Association of Directors of Adult Social Services
Date: Monday 26th March 2012
Embargo: Immediate

Directors of adult social services have welcomed the historic personal commitment signalled by the prime minister's announcement today of further initiatives to help people with dementia. ADASS President Peter Hay acknowledge the initiatives as being `deeply helpful' although warned that they need to be matched by a wider reform of the care system a system which, according to some reports, costs the economy upwards of £20 billion every year. The commitments made by the Prime Minister and the Department of Health to care reform in a forthcoming white paper are vital to bringing the full ambition of the programme to life, he said.

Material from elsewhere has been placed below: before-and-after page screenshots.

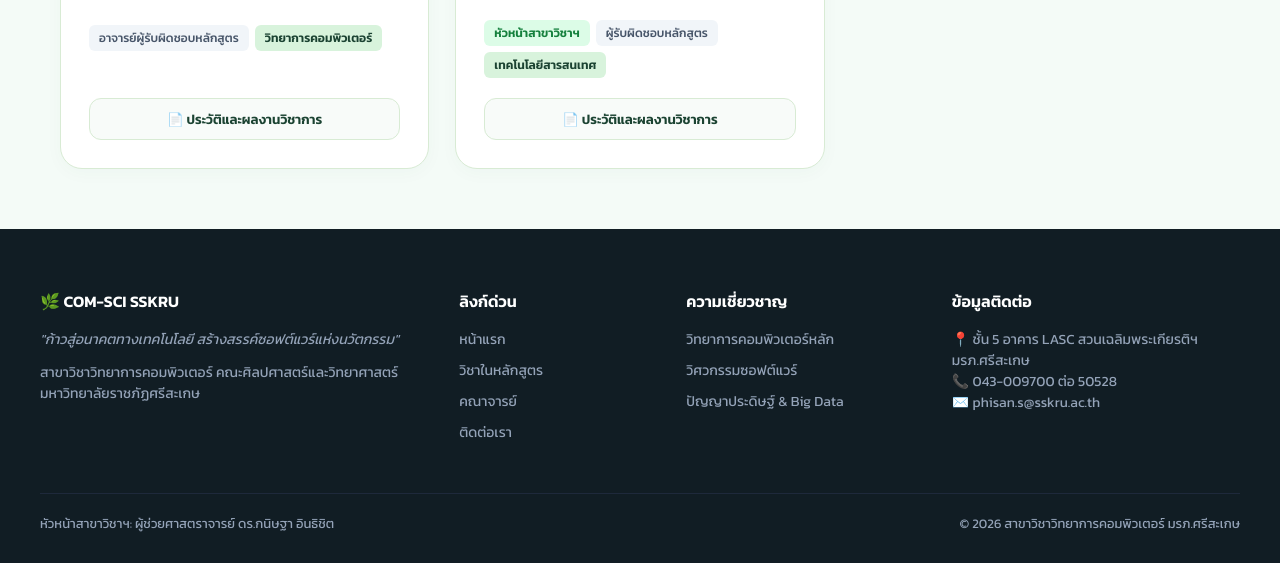
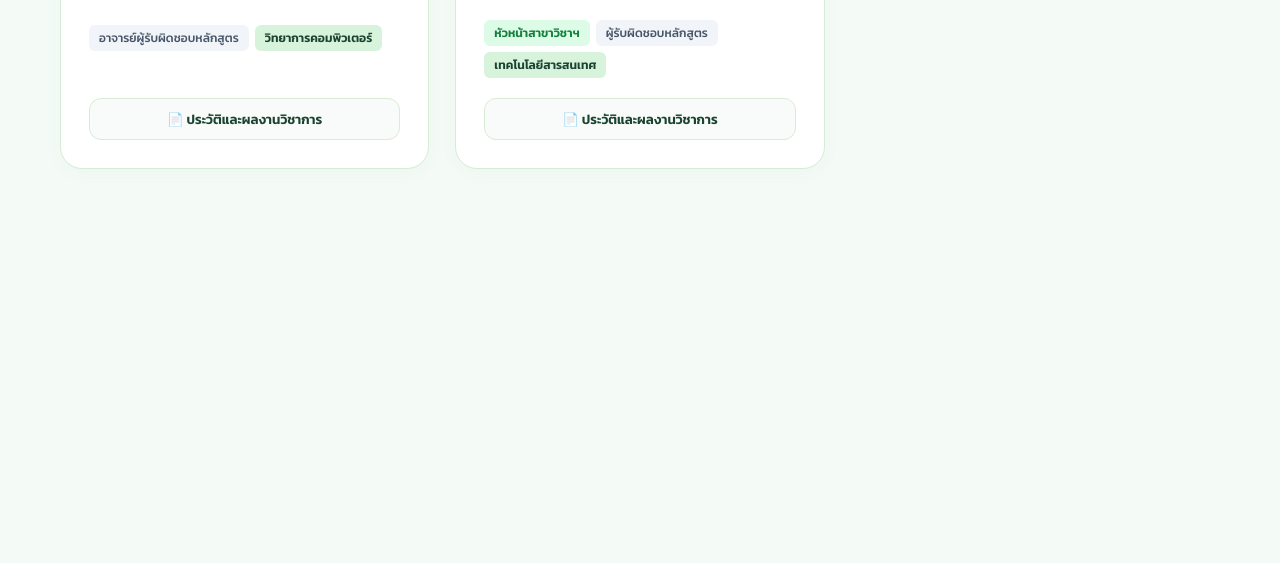
Before and after one commit to Chindarat-Bunta/comsci-web, a Django app: template templates/faculty.html in a window 1280 px wide. Shown: the part 577-1140 px from the top of the page. After the commit the page ends 746 px from the top, so only its background shows below. Run offline with Django 5.2, Linux system fonts and the light colour scheme; the template is opened without the code that fills it, so the values that code supplies are empty; some libraries are stand-ins or nearby versions.

```diff
--- a/templates/faculty.html
+++ b/templates/faculty.html
@@ -614,44 +614,6 @@
     </div>
 </div>
 
-<!-- FOOTER COMPONENT -->
-<footer class="main-footer">
-    <div class="footer-content">
-        <div class="footer-col">
-            <h4 style="display:flex; align-items:center; gap:8px;">🌿 COM-SCI SSKRU</h4>
-            <p style="margin-bottom: 12px; font-style: italic;">"ก้าวสู่อนาคตทางเทคโนโลยี สร้างสรรค์ซอฟต์แวร์แห่งนวัตกรรม"</p>
-            <p>สาขาวิชาวิทยาการคอมพิวเตอร์ คณะศิลปศาสตร์และวิทยาศาสตร์ มหาวิทยาลัยราชภัฏศรีสะเกษ</p>
-        </div>
-        <div class="footer-col">
-            <h4>ลิงก์ด่วน</h4>
-            <ul>
-                <li><a href="#">หน้าแรก</a></li>
-                <li><a href="/curriculum/">วิชาในหลักสูตร</a></li>
-                <li><a href="/faculty/">คณาจารย์</a></li>
-                <li><a href="/contact/">ติดต่อเรา</a></li>
-            </ul>
-        </div>
-        <div class="footer-col">
-            <h4>ความเชี่ยวชาญ</h4>
-            <ul>
-                <li><a href="#">วิทยาการคอมพิวเตอร์หลัก</a></li>
-                <li><a href="#">วิศวกรรมซอฟต์แวร์</a></li>
-                <li><a href="#">ปัญญาประดิษฐ์ & Big Data</a></li>
-            </ul>
-        </div>
-        <div class="footer-col">
-            <h4>ข้อมูลติดต่อ</h4>
-            <p>📍 ชั้น 5 อาคาร LASC สวนเฉลิมพระเกียรติฯ มรภ.ศรีสะเกษ</p>
-            <p>📞 043-009700 ต่อ 50528</p>
-            <p>✉️ phisan.s@sskru.ac.th</p>
-        </div>
-    </div>
-    <div class="footer-bottom">
-        <div>หัวหน้าสาขาวิชาฯ: ผู้ช่วยศาสตราจารย์ ดร.กนิษฐา อินธิชิต</div>
-        <div>© 2026 สาขาวิชาวิทยาการคอมพิวเตอร์ มรภ.ศรีสะเกษ</div>
-    </div>
-</footer>
-
 <script>
     function openModal(id) { document.getElementById(id).classList.add('active'); }
     function closeModal(id) { document.getElementById(id).classList.remove('active'); }
```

Peter praised in particular the national screening programme for dementia, the doubling of the amount made available for research, the intention of making the UK a `world leader' in understanding the condition and the fact that the Alzheimer's Society will maintain an annual audit of progress.

He also congratulated Sarah Pickup, incoming ADASS President for 2012/13 for her appointment as a joint lead on care in one of the three strands of the prime minister's announcement. Sarah's leadership is vital to ensuring the connection between the programme and the wider changes needed. ADASS particularly welcomed the commitment by the PM to work relentlessly to improve lives  to take the fight to dementia while being utterly prepared to share in having these words judged by his actions.

His commitment to action is clear that the problems of dementia cannot be solved by attending to the medical aspects of the condition alone. Peter Hay said dementia is already impacting severely on social care costs, an impact that will only deepen as the numbers of older people affected increases substantially in the coming years.

He said: no full resolution of the difficulties older people with dementia and their families and carers face will be made without a full settlement of the issues raised by the Dilnot Commission; a building up of capacity within our community care services to provide additional support for people at home; a much greater emphasis on preventive services, and a determined move to keep older people with dementia from unnecessary admissions to acute sector hospitals.

With these moves, a proper, well-managed move to a more intensely personalised service for people with dementia and their families, and a switch of resources from residential and acute sector services to the community we should, in the coming decade, be able to make great strides forward in - as the prime minister hopes - solving the problems of the `scandal' he has so properly recognised and identified.

We welcome this huge personal commitment and are determined to play our part in making much needed changes happen as well as holding the government to account for the actions agreed today.

ENDS

For further information contact
Peter Hay, ADASS President, 077669 923000
Sarah Pickup, ADASS Vice President, 01992 556300
Drew Clode, ADASS Policy/Press Adviser, 020 8348 5023/07976 837755

Editorial Notes

The Association of Directors of Adult Social Services (ADASS) represents directors of adult social services in local authorities in England. DASSs have statutory responsibilities for the social care of older people and adults with disabilities, while over 50 per cent also run social housing departments. ADASS members might also share a number of responsibilities for the provision and/or commissioning of housing, leisure, library, culture and arts services within their councils.

* Earlier this month, ADASS published two documents looking at the future of services for older people, and ways in which providing people with personal budgets might be reviewed. See:

The Case for Tomorrow Facing the Beyond: A joint discussion document on the future of services for older people
Date: March 2012

The Case for Tomorrow.  Considers the background to a key recommendation of the ADASS discussion document The Case for Tomorrow published in March 2012